_Work to be completed_
Pick every line from the data below that contains the string "components" and copy it.

_Dataset excerpts_
= Beginning of Section =

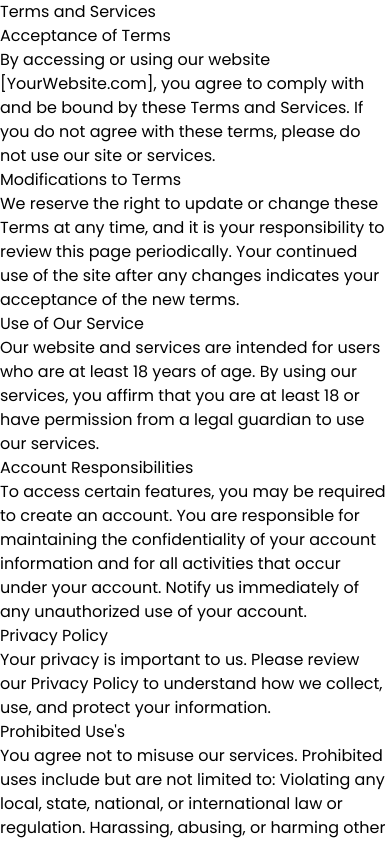
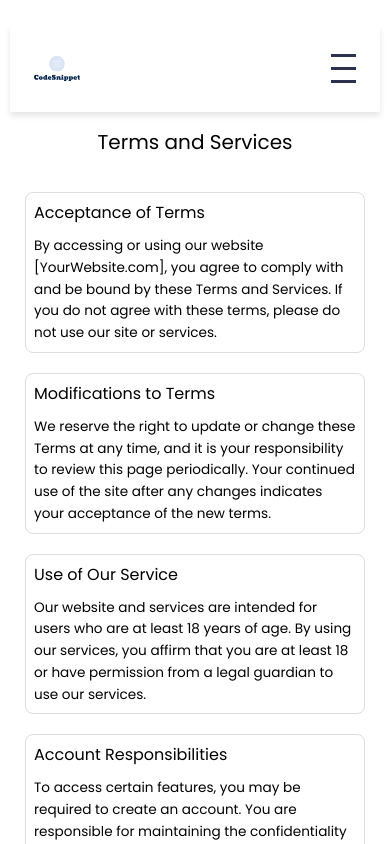
Before and after one commit to jcampb98/codesnippet-frontend, a React (Vite) app: page /terms-and-conditions in a window 390 px wide. Shown: the top 844 px of the page. Built offline with nearby package versions, Linux system fonts and the light colour scheme.

Commit message:
updated the terms and conditions/privacy policy to make it responsive and consistent

```diff
--- a/src/components/navbar/Navbar.tsx
+++ b/src/components/navbar/Navbar.tsx
@@ -51,7 +51,7 @@ function Navbar() {
                         <Link to="/privacy-policy">Privacy Policy</Link>
                     </li>
                     <li className="nav-item" onClick={closeMenu}>
-                        <Link to="/terms-and-services">Terms & Services</Link>
+                        <Link to="/terms-and-conditions">Terms & Conditions</Link>
                     </li>
                     { !validatedUser &&
                         <>
--- a/src/pages/privacy-policy/PrivacyPolicy.tsx
+++ b/src/pages/privacy-policy/PrivacyPolicy.tsx
@@ -1,6 +1,13 @@
+import Navbar from "../../components/navbar/Navbar";
+import Footer from "../../components/footer/Footer";
+import "../../styles/privacy-policy/PrivacyPolicy.css";
+
 export default function PrivacyPolicy() {
     return (
         <div className="privacy-policy-container">
+            <div className="navbar-container">
+                <Navbar />
+            </div>
             <h1 className="privacy-policy-heading">Privacy Policy</h1>
             <ol className="privacy-policy-list">
                 <li className="privacy-policy-item">
@@ -72,6 +79,9 @@ export default function PrivacyPolicy() {
                     </p>
                 </li>
             </ol>
+            <div className="footer-container">
+                <Footer />
+            </div>
         </div>
     );
 }
--- a/src/pages/terms & services/Terms.tsx
+++ b/src/pages/terms & services/Terms.tsx
@@ -1,6 +1,13 @@
+import Navbar from "../../components/navbar/Navbar";
+import Footer from "../../components/footer/Footer";
+import "../../styles/terms-and-conditions/Terms.css";
+
 export default function TermsAndServicesPage() {
     return (
         <div className="terms-and-service-container">
+            <div className="navbar-container">
+                <Navbar />
+            </div>
             <h1 className="terms-and-services-heading">Terms and Services</h1>
             <ol className="terms-and-services-list">
                 <li className="terms-and-services-item">
@@ -72,6 +79,9 @@ export default function TermsAndServicesPage() {
                     </p>
                 </li>
             </ol>
+            <div className="footer-container">
+                <Footer />
+            </div>
         </div>
     );
 }
--- /dev/null
+++ b/src/styles/privacy-policy/PrivacyPolicy.css
@@ -0,0 +1,88 @@
+.privacy-policy-container {
+    max-width: 1200px;
+    margin: 0 auto;
+    box-sizing: border-box;
+}
+
+.navbar-container,
+.footer-container {
+    margin-bottom: 5px;
+}
+
+.privacy-policy-heading {
+    font-size: 2rem;
+    text-align: center;
+    margin-bottom: 20px;
+}
+
+.privacy-policy-list {
+    list-style-type: none;
+    padding: 15px;
+}
+
+.privacy-policy-item {
+    margin-bottom: 20px;
+    padding: 10px;
+    border: 1px solid #ddd;
+    border-radius: 8px;
+}
+
+.item-header {
+    font-size: 1.5rem;
+    margin-bottom: 10px;
+}
+
+.item-text {
+    font-size: 1rem;
+    line-height: 1.6;
+}
+
+@media (max-width: 1024px) {
+    .privacy-policy-heading {
+        font-size: 1.75rem;
+    }
+
+    .item-header {
+        font-size: 1.25rem;
+    }
+
+    .item-text {
+        font-size: 0.95rem;
+    }
+}
+
+@media (max-width: 768px) {
+    .privacy-policy-container {
+        padding: 10px;
+    }
+
+    .privacy-policy-heading {
+        font-size: 1.5rem;
+    }
+
+    .item-header {
+        font-size: 1.15rem;
+    }
+
+    .item-text {
+        font-size: 0.9rem;
+    }
+}
+
+@media (max-width: 480px) {
+    .privacy-policy-heading {
+        font-size: 1.25rem;
+    }
+
+    .item-header {
+        font-size: 1rem;
+    }
+
+    .item-text {
+        font-size: 0.85rem;
+    }
+
+    .privacy-policy-item {
+        padding: 8px;
+    }
+}
--- /dev/null
+++ b/src/styles/terms-and-conditions/Terms.css
@@ -0,0 +1,88 @@
+.terms-and-service-container {
+    max-width: 1200px;
+    margin: 0 auto;
+    box-sizing: border-box;
+}
+
+.navbar-container,
+.footer-container {
+    margin-bottom: 5px;
+}
+
+.terms-and-services-heading {
+    font-size: 2rem;
+    text-align: center;
+    margin-bottom: 20px;
+}
+
+.terms-and-services-list {
+    list-style-type: none;
+    padding: 15px;
+}
+
+.terms-and-services-item {
+    margin-bottom: 20px;
+    padding: 10px;
+    border: 1px solid #ddd;
+    border-radius: 8px;
+}
+
+.item-header {
+    font-size: 1.5rem;
+    margin-bottom: 10px;
+}
+
+.item-text {
+    font-size: 1rem;
+    line-height: 1.6;
+}
+
+@media (max-width: 1024px) {
+    .terms-and-services-heading {
+        font-size: 1.75rem;
+    }
+
+    .item-header {
+        font-size: 1.25rem;
+    }
+
+    .item-text {
+        font-size: 0.95rem;
+    }
+}
+
+@media (max-width: 768px) {
+    .terms-and-service-container {
+        padding: 10px;
+    }
+
+    .terms-and-services-heading {
+        font-size: 1.5rem;
+    }
+
+    .item-header {
+        font-size: 1.15rem;
+    }
+
+    .item-text {
+        font-size: 0.9rem;
+    }
+}
+
+@media (max-width: 480px) {
+    .terms-and-services-heading {
+        font-size: 1.25rem;
+    }
+
+    .item-header {
+        font-size: 1rem;
+    }
+
+    .item-text {
+        font-size: 0.85rem;
+    }
+
+    .terms-and-services-item {
+        padding: 8px;
+    }
+}
```
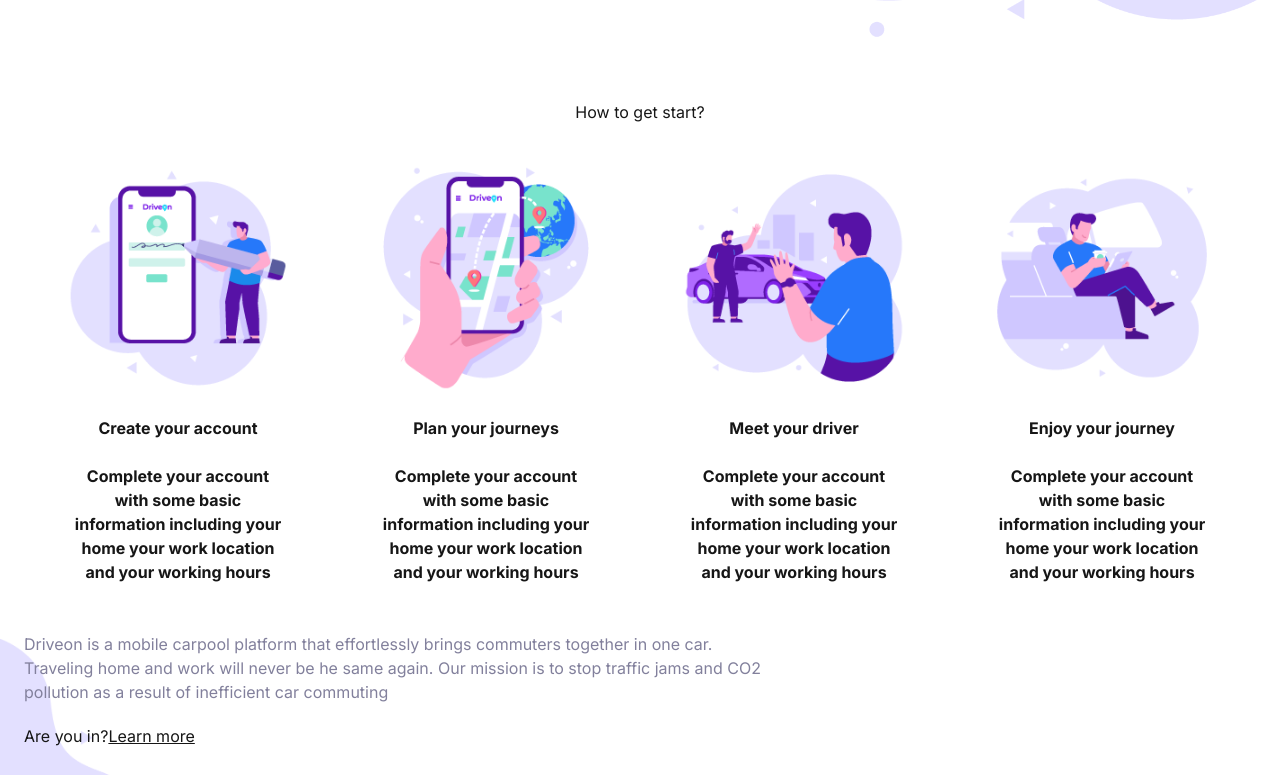
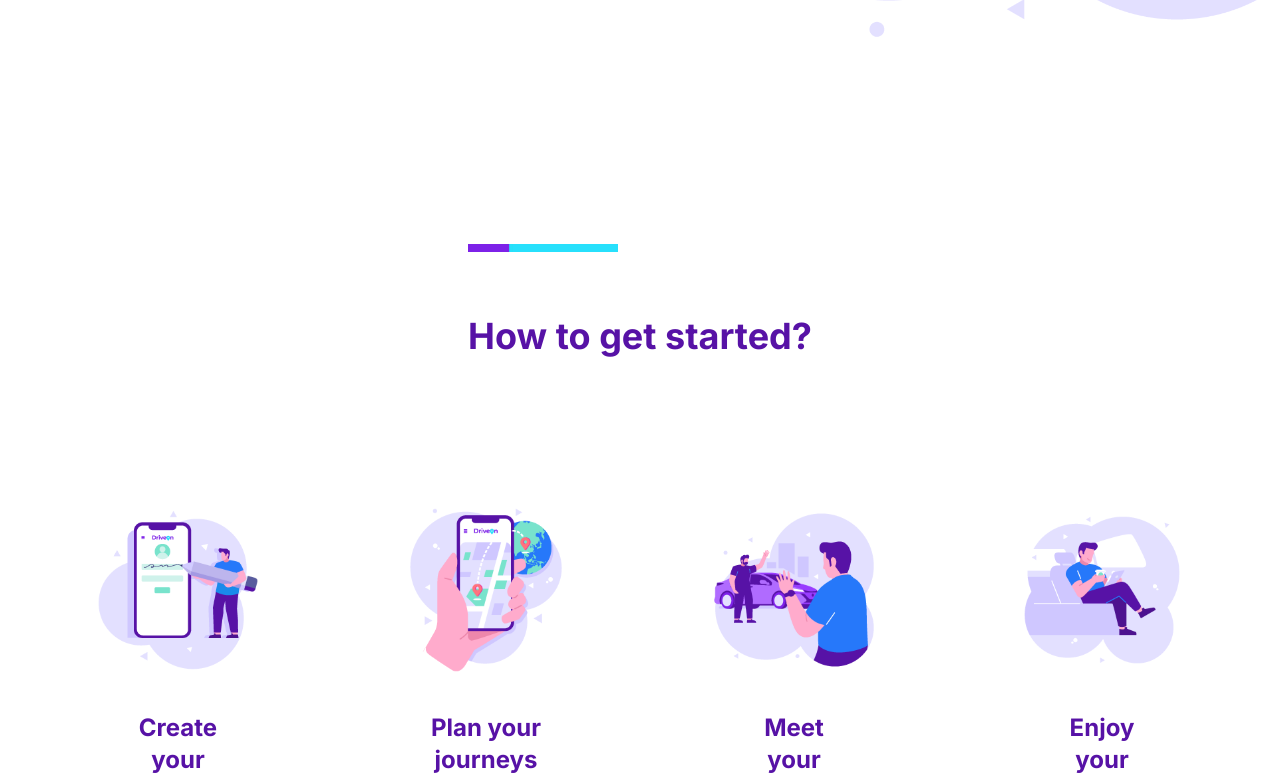
Before and after one commit to gstvcampos/test-tupiniquim, a Next.js app: page / in a window 1280 px wide. Shown: the part 716-1491 px from the top of the page. Built offline with nearby package versions, Linux system fonts and the light colour scheme.

Commit message:
feat: welcome section

```diff
--- a/components/CarouselHowToGetStarted.tsx
+++ b/components/CarouselHowToGetStarted.tsx
@@ -8,39 +8,52 @@ const sections = [
     src: '/solucao1.png',
     title: 'Create your account',
     description:
-      'Complete your account with some basic information including your home your work location and your working hours',
+      'Complete your account with some basic information including your home your work location and your working hours.',
   },
   {
     id: 2,
     src: '/solucao2.png',
     title: 'Plan your journeys',
     description:
-      'Complete your account with some basic information including your home your work location and your working hours',
+      'Open the app, click the agenda tab and enter your working hours for the coming week. Then you will be presented with  list of our drivers',
   },
   {
     id: 3,
     src: '/solucao3.png',
     title: 'Meet your driver',
     description:
-      'Complete your account with some basic information including your home your work location and your working hours',
+      'Use our chat to get to know your match with our driver. You will ba picked up at your regular location, or agree on an alternative pick-up location',
   },
   {
     id: 4,
     src: '/solucao4.png',
     title: 'Enjoy your journey',
     description:
-      'Complete your account with some basic information including your home your work location and your working hours',
+      'Get in, sit back and enjoy your journey that takes you directly to yout destination with some free cup of coffee from us',
   },
 ]
 
 export default function CarouselHowToGetStarted() {
   return (
     <div className="mx-auto w-full max-w-screen-2xl px-2.5 md:px-6">
-      <h2 className="text-center">How to get start?</h2>
+      <div className="w-full flex flex-col items-center">
+        <div className="py-20">
+          <Image
+            className="py-16"
+            src="/linha-reta.jpg"
+            alt="linha reta"
+            width={150}
+            height={100}
+          />
+          <h2 className="text-4xl font-bold text-primary">
+            How to get started?
+          </h2>
+        </div>
+      </div>
       <div className="carousel rounded-box  max-w-full">
         {sections.map((section) => (
           <div
-            className="w-1/2 md:w-1/4 flex-grow shrink-0 p-8 text-center"
+            className="w-1/2 md:w-1/4 flex-grow shrink-0 p-8 lg:p-16 text-center"
             key={section.id}
           >
             <div className="card h-full">
@@ -54,8 +67,8 @@ export default function CarouselHowToGetStarted() {
                   />
                 </div>
               </div>
-              <div className="card-body p-4">
-                <h2 className="font-bold text-base line-clamp-2 min-h-[2.5rem]">
+              <div className="card-body p-2">
+                <h2 className="font-bold text-2xl text-primary p-6">
                   {section.title}
                 </h2>
                 <p className="font-bold self-end">{section.description}</p>
--- a/components/WelcomeSection.tsx
+++ b/components/WelcomeSection.tsx
@@ -10,7 +10,7 @@ export default function WelcomeSection() {
       }}
     >
       <div className="mx-auto w-full max-w-screen-2xl px-2.5 md:px-6 h-[90vh]">
-        <div className="w-1/3 py-28">
+        <div className="w-/3 md:w-1/3 py-28">
           <h1 className="mb-5 text-6xl font-bold text-primary">
             Start Your Workday Comportably
           </h1>
```
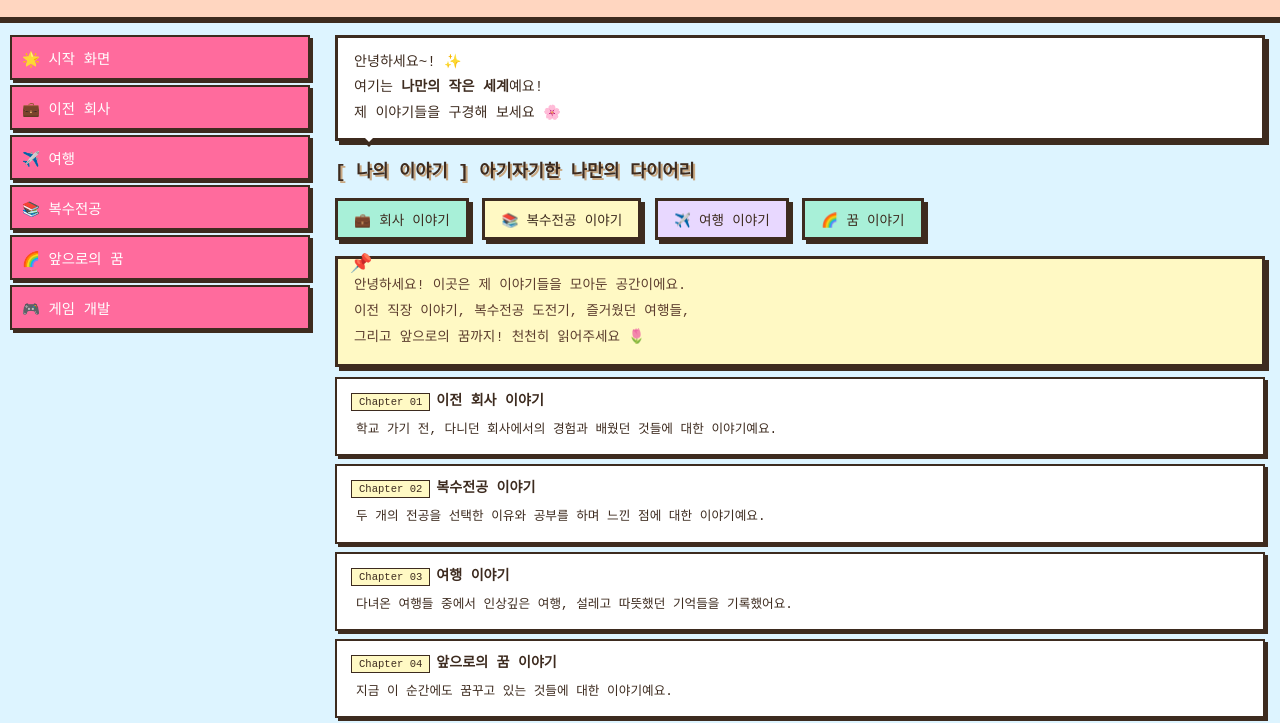
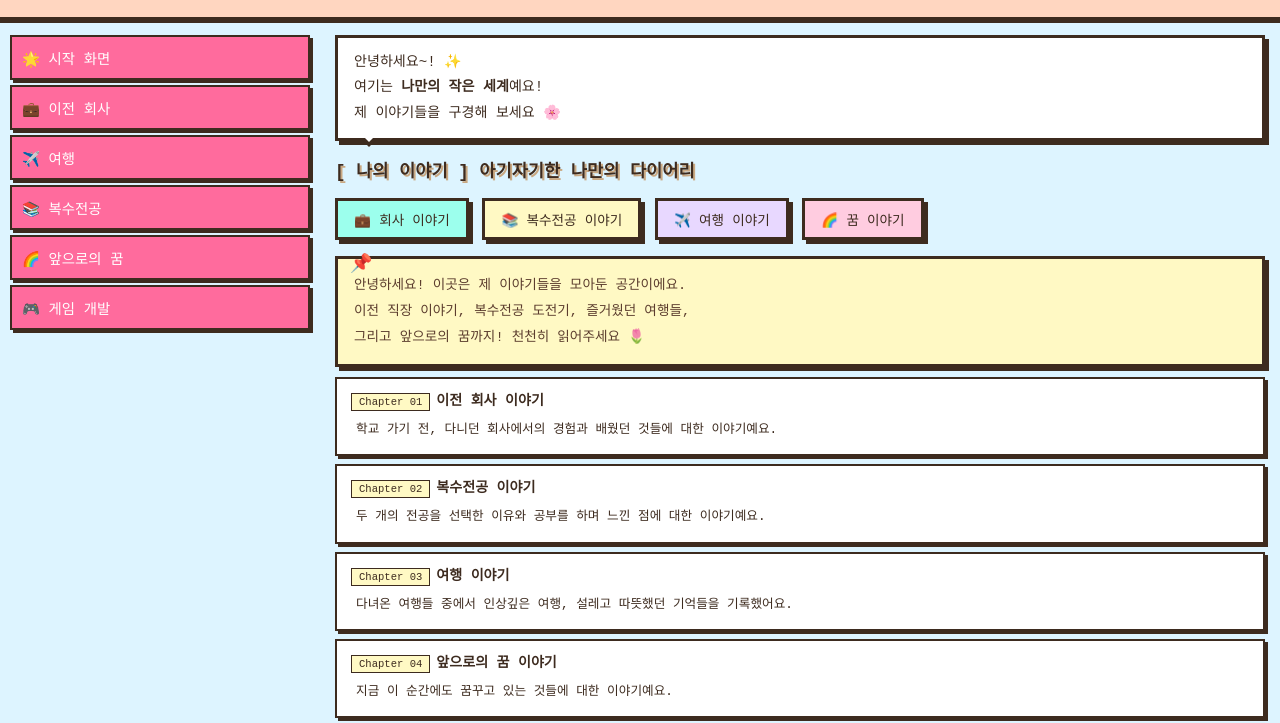
Before and after one commit to semi-mini/semi-mini.github.io, a plain HTML site: page index.html in a window 1280 px wide. Shown: the part 60-783 px from the top of the page. Drawn offline with Linux system fonts and the light colour scheme; a web font is replaced by a local one.

Commit message:
index.html

```diff
--- a/index.html
+++ b/index.html
@@ -135,6 +135,7 @@ section#main p {
 .px-btn.pink     { background: #ffcce0; }
 .px-btn.yellow   { background: #fff9c4; }
 .px-btn.lavender { background: #e8d8ff; }
+.px-btn.mint { background:#9cffed; }
 
 /* 이야기 지도 게시판 */
 .notice-board {
@@ -286,7 +287,7 @@ footer {
       <a class="px-btn mint"   href="work.html">💼 회사 이야기</a>
       <a class="px-btn yellow"     href="dual-major.html">📚 복수전공 이야기</a>
       <a class="px-btn lavender"   href="travel.html">✈️ 여행 이야기</a>
-      <a class="px-btn orange" href="future.html">🌈 꿈 이야기</a>
+      <a class="px-btn pink" href="future.html">🌈 꿈 이야기</a>
     </div>
 
     <div class="notice-board">
```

= End of Section =

_Solution below_
--- a/src/components/navbar/Navbar.tsx
+++ b/src/components/navbar/Navbar.tsx
+import Navbar from "../../components/navbar/Navbar";
+import Footer from "../../components/footer/Footer";
+import Navbar from "../../components/navbar/Navbar";
+import Footer from "../../components/footer/Footer";
--- a/components/CarouselHowToGetStarted.tsx
+++ b/components/CarouselHowToGetStarted.tsx
--- a/components/WelcomeSection.tsx
+++ b/components/WelcomeSection.tsx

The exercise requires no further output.